— Task —
Each line holding the string "プロセスマイニングを用いることで" is to be copied from the data.

— Before-and-after change data —
★ ★ ★ ★ ★
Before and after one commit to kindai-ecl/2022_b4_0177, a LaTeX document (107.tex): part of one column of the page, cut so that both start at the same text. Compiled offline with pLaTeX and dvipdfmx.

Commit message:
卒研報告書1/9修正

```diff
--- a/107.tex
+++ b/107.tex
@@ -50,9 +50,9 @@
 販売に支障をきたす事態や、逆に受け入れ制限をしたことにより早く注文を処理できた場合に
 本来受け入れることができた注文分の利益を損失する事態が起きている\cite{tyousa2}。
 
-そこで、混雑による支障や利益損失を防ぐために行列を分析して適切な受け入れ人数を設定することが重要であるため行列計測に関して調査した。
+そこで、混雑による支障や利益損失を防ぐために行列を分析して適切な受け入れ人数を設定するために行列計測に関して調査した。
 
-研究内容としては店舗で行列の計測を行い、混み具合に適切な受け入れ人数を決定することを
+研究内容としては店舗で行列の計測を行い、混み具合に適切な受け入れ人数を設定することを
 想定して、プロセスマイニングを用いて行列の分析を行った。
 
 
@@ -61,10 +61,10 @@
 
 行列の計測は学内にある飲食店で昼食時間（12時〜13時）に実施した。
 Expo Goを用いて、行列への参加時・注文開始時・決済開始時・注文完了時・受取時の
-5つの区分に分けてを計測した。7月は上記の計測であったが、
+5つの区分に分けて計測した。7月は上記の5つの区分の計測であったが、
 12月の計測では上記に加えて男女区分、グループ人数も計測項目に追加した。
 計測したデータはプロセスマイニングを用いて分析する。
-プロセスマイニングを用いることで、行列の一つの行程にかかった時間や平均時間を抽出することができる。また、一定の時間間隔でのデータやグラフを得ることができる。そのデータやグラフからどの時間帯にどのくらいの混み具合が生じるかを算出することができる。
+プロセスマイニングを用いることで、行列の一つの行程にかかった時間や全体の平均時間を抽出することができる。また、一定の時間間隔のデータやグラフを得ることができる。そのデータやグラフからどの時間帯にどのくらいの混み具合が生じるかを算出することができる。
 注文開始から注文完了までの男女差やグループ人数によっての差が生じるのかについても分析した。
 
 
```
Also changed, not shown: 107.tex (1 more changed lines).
★ ★ ★ ★ ★
— Exercise solution —
-プロセスマイニングを用いることで、行列の一つの行程にかかった時間や平均時間を抽出することができる。また、一定の時間間隔でのデータやグラフを得ることができる。そのデータやグラフからどの時間帯にどのくらいの混み具合が生じるかを算出することができる。
+プロセスマイニングを用いることで、行列の一つの行程にかかった時間や全体の平均時間を抽出することができる。また、一定の時間間隔のデータやグラフを得ることができる。そのデータやグラフからどの時間帯にどのくらいの混み具合が生じるかを算出することができる。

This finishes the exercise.